Measure for Measure was a perfect fit for this particular group of students--15 of them, representing seven different countries of origin--and that's no coincidence. "One of the things that I like to do when I look at a group [of students] is, I don't choose a play until I've met them and worked with them for a bit," says Shepphard, a freelance playwright and director with a regular autumn gig teaching acting at RADA. "This is a very interesting play: it has questions of politics and sexuality and morality that are relevant, and it talks about religious fundamentalism, which is obviously relevant as well. When I met this group, there was just something about certain actors that drew me to think they could play Angelo and the other roles. The play is full of drama and emotion and frenzy, and I thought they could really get their teeth into it and explore it." It worked, and the class-turned-cast was too pleased with the London production to let their Measure go by the wayside. Some serious fundraising and one long logistical nightmare later, they're installed in the theater at 45 Below Bleecker through May 5.
"It's great to be doing the show in New York," says Demetrius Martin, who plays Angelo in the production and is one of the show's producers. "Although, in a way, it's insane to start a non-profit theater in August, schedule your first show in April of the following year, and expect to do all the paperwork necessary. We also had to deal with Equity rules; four of us in the cast are union members, so we had to get a contract that suited us."
Perhaps the only thing that matches the difficulty of remounting the production is the complexity of the show itself. Under Shepphard's guidance, the roles in this Measure for Measure are cast with multiple actors. For example: Tali Friedman, an Israeli-born New Yorker and another of the producers, essays the role of Isabella...and so do two other people. "Yes, the three of us play Isabella, and we also have two Angelos and three Dukes," Friedman explains. "I like that a lot as an actor, and also as far as the storytelling goes."
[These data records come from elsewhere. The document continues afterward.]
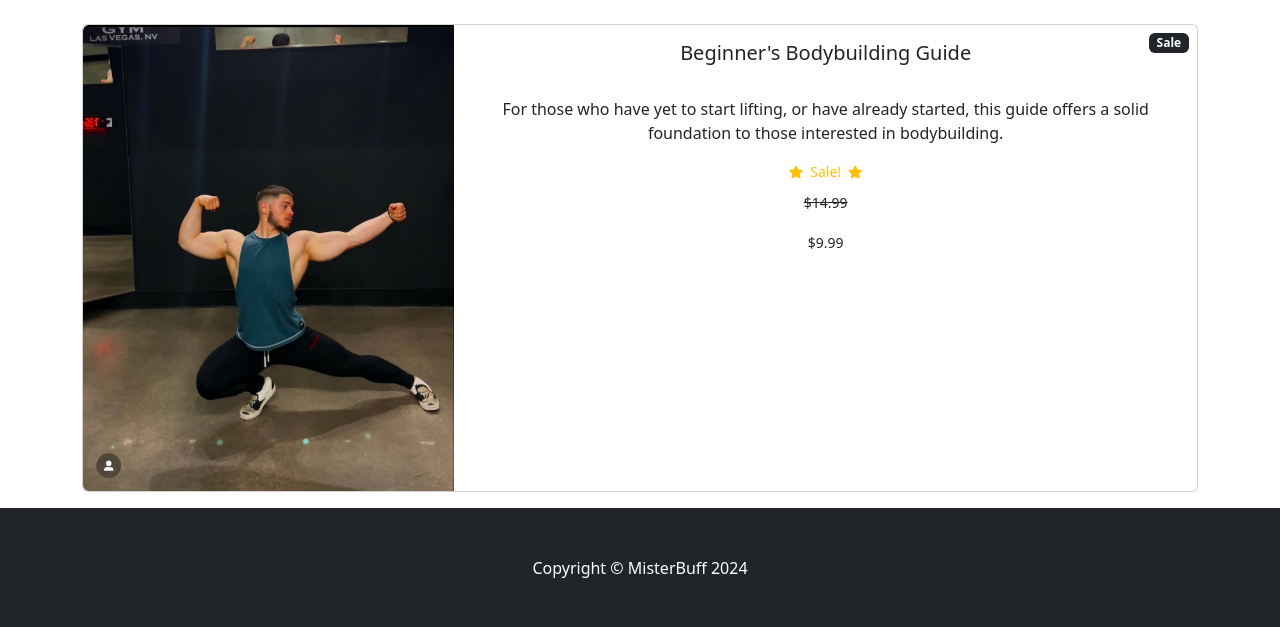
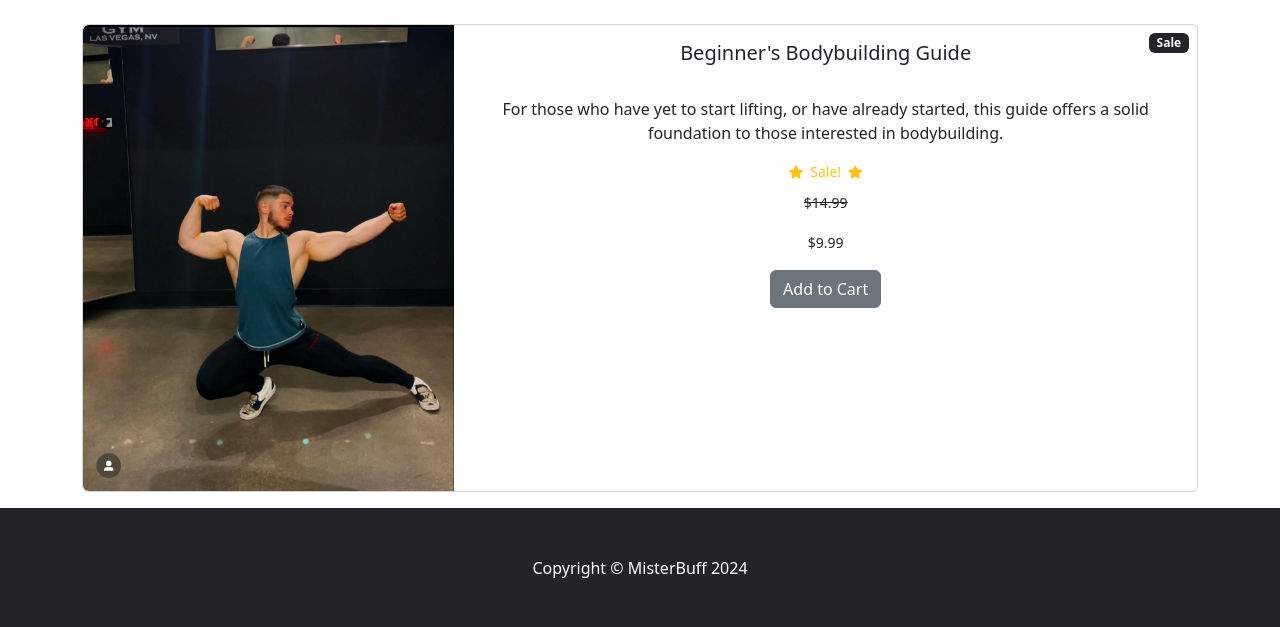
Before and after one commit to EsadMrkulic/gym_ecommerce, a Django app: page /product/1 in a window 1280 px wide. Shown: the part 56-683 px from the top of the page. Run offline with Django 4.2, Linux system fonts and the light colour scheme; data comes from the database, SQL or seed files in the repository; both versions use the stored data as it was after the commit; some libraries are stand-ins or nearby versions.

Commit message:
added ability to add items to shopping cart

```diff
--- a/cart/cart.py
+++ b/cart/cart.py
@@ -11,4 +11,16 @@ class Cart:
             cart = self.session["session_key"] = {}
 
         # Make the cart available on all pages of the website
-        self.car = cart
+        self.cart = cart
+
+    # Add function
+    def add(self, product):
+        product_id = str(product.id)
+
+        # Logic
+        if product_id in self.cart:
+            pass
+        else:
+            self.cart[product_id] = {"price": str(product.price)}
+
+        self.session.modified = True
--- a/store/templates/base.html
+++ b/store/templates/base.html
@@ -14,6 +14,7 @@
         <link href="https://cdn.jsdelivr.net/npm/bootstrap-icons@1.5.0/font/bootstrap-icons.css" rel="stylesheet" />
         <!-- Core theme CSS (includes Bootstrap)-->
         <link href="{% static 'css/styles.css' %}" rel="stylesheet" />
+        <script src="https://code.jquery.com/jquery-3.7.1.min.js" integrity="sha256-/JqT3SQfawRcv/BIHPThkBvs0OEvtFFmqPF/lYI/Cxo=" crossorigin="anonymous"></script>
     </head>
     <body>
         {% include 'navbar.html' %}
--- a/store/templates/product.html
+++ b/store/templates/product.html
@@ -34,6 +34,7 @@
                                 <p class="card-text">{{ product.description }}</p>
                                 <p class="card-text"><small class="text-body-secondary">${{ product.price }}</small></p>
                             {% endif %}
+                            <button type="button" value="{{ product.id }}" id="add-cart" class="btn btn-secondary">Add to Cart</button>
                         </center>
                     </div>
                 </div>
@@ -41,4 +42,33 @@
         </div>
     </div>
 
+    <!-- Javascript Scripting -->
+    <script>
+        // Check if the button was pressed
+        $(document).on('click', '#add-cart', function(e){
+            e.preventDefault();
+            // Use Ajax to send info to backend without refreshing the webpage
+            $.ajax({
+                type: 'POST',
+                url: "{% url 'cart_add' %}",
+                data: {
+                    product_id: $('#add-cart').val(),
+                    csrfmiddlewaretoken: '{{ csrf_token }}',
+                    action: 'post'
+                },
+
+                success: function(json){
+                    console.log(json)
+                },
+
+                error: function(xhr, errmsh, err){
+
+                }
+
+
+            });
+        });
+
+    </script>
+
 {% endblock %}
```
Also changed, not shown: cart/views.py (+22 -2 lines), db.sqlite3.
Though it may sound as if multiple casting could lead to confusion on the part of the audience, Tali Friedman feels that, if anything, the plot and characters of Measure for Measure have been clarified by this approach. "The play is very accessible to people because of the way that it's directed and the way it's cast," she says. "Even my mom, who is Israeli and doesn't really understand the language, got the story."
Don't show this again.